● Given entries

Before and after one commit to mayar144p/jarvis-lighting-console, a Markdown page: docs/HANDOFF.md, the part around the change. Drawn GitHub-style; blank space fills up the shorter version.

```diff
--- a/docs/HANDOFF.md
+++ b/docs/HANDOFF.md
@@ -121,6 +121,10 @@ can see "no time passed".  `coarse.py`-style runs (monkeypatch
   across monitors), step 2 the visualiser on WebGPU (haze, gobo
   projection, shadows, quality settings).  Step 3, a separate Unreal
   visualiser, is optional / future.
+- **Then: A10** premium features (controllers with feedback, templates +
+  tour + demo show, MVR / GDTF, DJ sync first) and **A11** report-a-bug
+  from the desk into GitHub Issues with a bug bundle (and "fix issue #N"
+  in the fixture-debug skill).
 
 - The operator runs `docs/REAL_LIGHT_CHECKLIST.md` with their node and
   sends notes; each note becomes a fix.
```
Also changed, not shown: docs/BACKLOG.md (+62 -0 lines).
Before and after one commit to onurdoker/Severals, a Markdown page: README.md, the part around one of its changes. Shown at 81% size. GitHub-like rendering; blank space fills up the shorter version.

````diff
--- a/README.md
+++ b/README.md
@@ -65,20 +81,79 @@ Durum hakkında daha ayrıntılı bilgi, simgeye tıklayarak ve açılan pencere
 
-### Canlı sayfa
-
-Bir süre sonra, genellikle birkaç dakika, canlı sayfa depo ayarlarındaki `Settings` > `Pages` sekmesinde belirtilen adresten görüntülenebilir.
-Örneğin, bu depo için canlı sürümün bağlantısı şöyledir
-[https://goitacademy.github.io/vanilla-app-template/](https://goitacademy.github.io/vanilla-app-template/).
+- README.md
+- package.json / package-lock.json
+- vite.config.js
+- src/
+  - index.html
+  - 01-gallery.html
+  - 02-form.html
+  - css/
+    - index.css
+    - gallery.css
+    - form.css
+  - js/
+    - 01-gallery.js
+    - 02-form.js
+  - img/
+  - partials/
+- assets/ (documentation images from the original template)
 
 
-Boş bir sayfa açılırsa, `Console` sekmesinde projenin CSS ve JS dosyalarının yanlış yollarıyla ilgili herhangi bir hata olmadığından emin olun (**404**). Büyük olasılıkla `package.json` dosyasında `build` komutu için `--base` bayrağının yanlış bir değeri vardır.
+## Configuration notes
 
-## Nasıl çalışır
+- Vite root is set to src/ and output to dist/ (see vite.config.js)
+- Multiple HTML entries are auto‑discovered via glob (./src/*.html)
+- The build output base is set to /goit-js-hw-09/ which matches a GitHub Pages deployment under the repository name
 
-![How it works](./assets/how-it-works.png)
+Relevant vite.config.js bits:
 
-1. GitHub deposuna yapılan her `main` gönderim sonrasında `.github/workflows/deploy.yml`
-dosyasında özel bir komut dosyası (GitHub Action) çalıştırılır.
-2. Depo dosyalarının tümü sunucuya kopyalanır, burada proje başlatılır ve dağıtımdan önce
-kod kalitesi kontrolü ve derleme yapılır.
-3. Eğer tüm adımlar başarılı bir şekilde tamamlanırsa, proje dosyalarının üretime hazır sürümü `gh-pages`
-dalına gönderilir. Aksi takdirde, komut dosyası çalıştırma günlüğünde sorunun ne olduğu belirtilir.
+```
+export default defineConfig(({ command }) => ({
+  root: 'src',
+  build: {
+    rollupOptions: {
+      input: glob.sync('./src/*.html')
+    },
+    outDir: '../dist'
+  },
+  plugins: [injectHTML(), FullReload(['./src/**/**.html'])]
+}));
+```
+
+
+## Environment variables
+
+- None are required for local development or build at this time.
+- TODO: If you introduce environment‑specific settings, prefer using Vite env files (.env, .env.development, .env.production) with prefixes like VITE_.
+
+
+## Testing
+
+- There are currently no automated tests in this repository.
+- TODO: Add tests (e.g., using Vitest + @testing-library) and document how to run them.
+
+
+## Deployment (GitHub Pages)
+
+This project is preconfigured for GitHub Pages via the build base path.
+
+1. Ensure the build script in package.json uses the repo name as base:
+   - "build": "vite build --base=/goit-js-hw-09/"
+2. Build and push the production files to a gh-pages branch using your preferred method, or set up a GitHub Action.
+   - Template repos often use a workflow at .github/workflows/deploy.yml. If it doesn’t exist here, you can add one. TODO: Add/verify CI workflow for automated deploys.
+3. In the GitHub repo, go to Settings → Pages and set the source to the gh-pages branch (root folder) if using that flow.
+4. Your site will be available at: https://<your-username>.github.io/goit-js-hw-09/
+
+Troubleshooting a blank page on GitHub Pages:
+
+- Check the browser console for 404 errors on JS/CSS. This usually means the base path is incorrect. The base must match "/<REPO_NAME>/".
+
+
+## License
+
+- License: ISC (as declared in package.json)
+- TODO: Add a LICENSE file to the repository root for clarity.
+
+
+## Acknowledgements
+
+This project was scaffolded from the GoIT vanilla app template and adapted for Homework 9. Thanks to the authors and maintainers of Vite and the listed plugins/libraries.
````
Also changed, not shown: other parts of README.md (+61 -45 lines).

● Aim of the task
Return every line of the material word for word.

● Written response
Before and after one commit to mayar144p/jarvis-lighting-console, a Markdown page: docs/HANDOFF.md, the part around the change. Drawn GitHub-style; blank space fills up the shorter version.

```diff
--- a/docs/HANDOFF.md
+++ b/docs/HANDOFF.md
@@ -121,6 +121,10 @@ can see "no time passed".  `coarse.py`-style runs (monkeypatch
   across monitors), step 2 the visualiser on WebGPU (haze, gobo
   projection, shadows, quality settings).  Step 3, a separate Unreal
   visualiser, is optional / future.
+- **Then: A10** premium features (controllers with feedback, templates +
+  tour + demo show, MVR / GDTF, DJ sync first) and **A11** report-a-bug
+  from the desk into GitHub Issues with a bug bundle (and "fix issue #N"
+  in the fixture-debug skill).
 
 - The operator runs `docs/REAL_LIGHT_CHECKLIST.md` with their node and
   sends notes; each note becomes a fix.
```
Also changed, not shown: docs/BACKLOG.md (+62 -0 lines).
Before and after one commit to onurdoker/Severals, a Markdown page: README.md, the part around one of its changes. Shown at 81% size. GitHub-like rendering; blank space fills up the shorter version.

````diff
--- a/README.md
+++ b/README.md
@@ -65,20 +81,79 @@ Durum hakkında daha ayrıntılı bilgi, simgeye tıklayarak ve açılan pencere
 
-### Canlı sayfa
-
-Bir süre sonra, genellikle birkaç dakika, canlı sayfa depo ayarlarındaki `Settings` > `Pages` sekmesinde belirtilen adresten görüntülenebilir.
-Örneğin, bu depo için canlı sürümün bağlantısı şöyledir
-[https://goitacademy.github.io/vanilla-app-template/](https://goitacademy.github.io/vanilla-app-template/).
+- README.md
+- package.json / package-lock.json
+- vite.config.js
+- src/
+  - index.html
+  - 01-gallery.html
+  - 02-form.html
+  - css/
+    - index.css
+    - gallery.css
+    - form.css
+  - js/
+    - 01-gallery.js
+    - 02-form.js
+  - img/
+  - partials/
+- assets/ (documentation images from the original template)
 
 
-Boş bir sayfa açılırsa, `Console` sekmesinde projenin CSS ve JS dosyalarının yanlış yollarıyla ilgili herhangi bir hata olmadığından emin olun (**404**). Büyük olasılıkla `package.json` dosyasında `build` komutu için `--base` bayrağının yanlış bir değeri vardır.
+## Configuration notes
 
-## Nasıl çalışır
+- Vite root is set to src/ and output to dist/ (see vite.config.js)
+- Multiple HTML entries are auto‑discovered via glob (./src/*.html)
+- The build output base is set to /goit-js-hw-09/ which matches a GitHub Pages deployment under the repository name
 
-![How it works](./assets/how-it-works.png)
+Relevant vite.config.js bits:
 
-1. GitHub deposuna yapılan her `main` gönderim sonrasında `.github/workflows/deploy.yml`
-dosyasında özel bir komut dosyası (GitHub Action) çalıştırılır.
-2. Depo dosyalarının tümü sunucuya kopyalanır, burada proje başlatılır ve dağıtımdan önce
-kod kalitesi kontrolü ve derleme yapılır.
-3. Eğer tüm adımlar başarılı bir şekilde tamamlanırsa, proje dosyalarının üretime hazır sürümü `gh-pages`
-dalına gönderilir. Aksi takdirde, komut dosyası çalıştırma günlüğünde sorunun ne olduğu belirtilir.
+```
+export default defineConfig(({ command }) => ({
+  root: 'src',
+  build: {
+    rollupOptions: {
+      input: glob.sync('./src/*.html')
+    },
+    outDir: '../dist'
+  },
+  plugins: [injectHTML(), FullReload(['./src/**/**.html'])]
+}));
+```
+
+
+## Environment variables
+
+- None are required for local development or build at this time.
+- TODO: If you introduce environment‑specific settings, prefer using Vite env files (.env, .env.development, .env.production) with prefixes like VITE_.
+
+
+## Testing
+
+- There are currently no automated tests in this repository.
+- TODO: Add tests (e.g., using Vitest + @testing-library) and document how to run them.
+
+
+## Deployment (GitHub Pages)
+
+This project is preconfigured for GitHub Pages via the build base path.
+
+1. Ensure the build script in package.json uses the repo name as base:
+   - "build": "vite build --base=/goit-js-hw-09/"
+2. Build and push the production files to a gh-pages branch using your preferred method, or set up a GitHub Action.
+   - Template repos often use a workflow at .github/workflows/deploy.yml. If it doesn’t exist here, you can add one. TODO: Add/verify CI workflow for automated deploys.
+3. In the GitHub repo, go to Settings → Pages and set the source to the gh-pages branch (root folder) if using that flow.
+4. Your site will be available at: https://<your-username>.github.io/goit-js-hw-09/
+
+Troubleshooting a blank page on GitHub Pages:
+
+- Check the browser console for 404 errors on JS/CSS. This usually means the base path is incorrect. The base must match "/<REPO_NAME>/".
+
+
+## License
+
+- License: ISC (as declared in package.json)
+- TODO: Add a LICENSE file to the repository root for clarity.
+
+
+## Acknowledgements
+
+This project was scaffolded from the GoIT vanilla app template and adapted for Homework 9. Thanks to the authors and maintainers of Vite and the listed plugins/libraries.
````
Also changed, not shown: other parts of README.md (+61 -45 lines).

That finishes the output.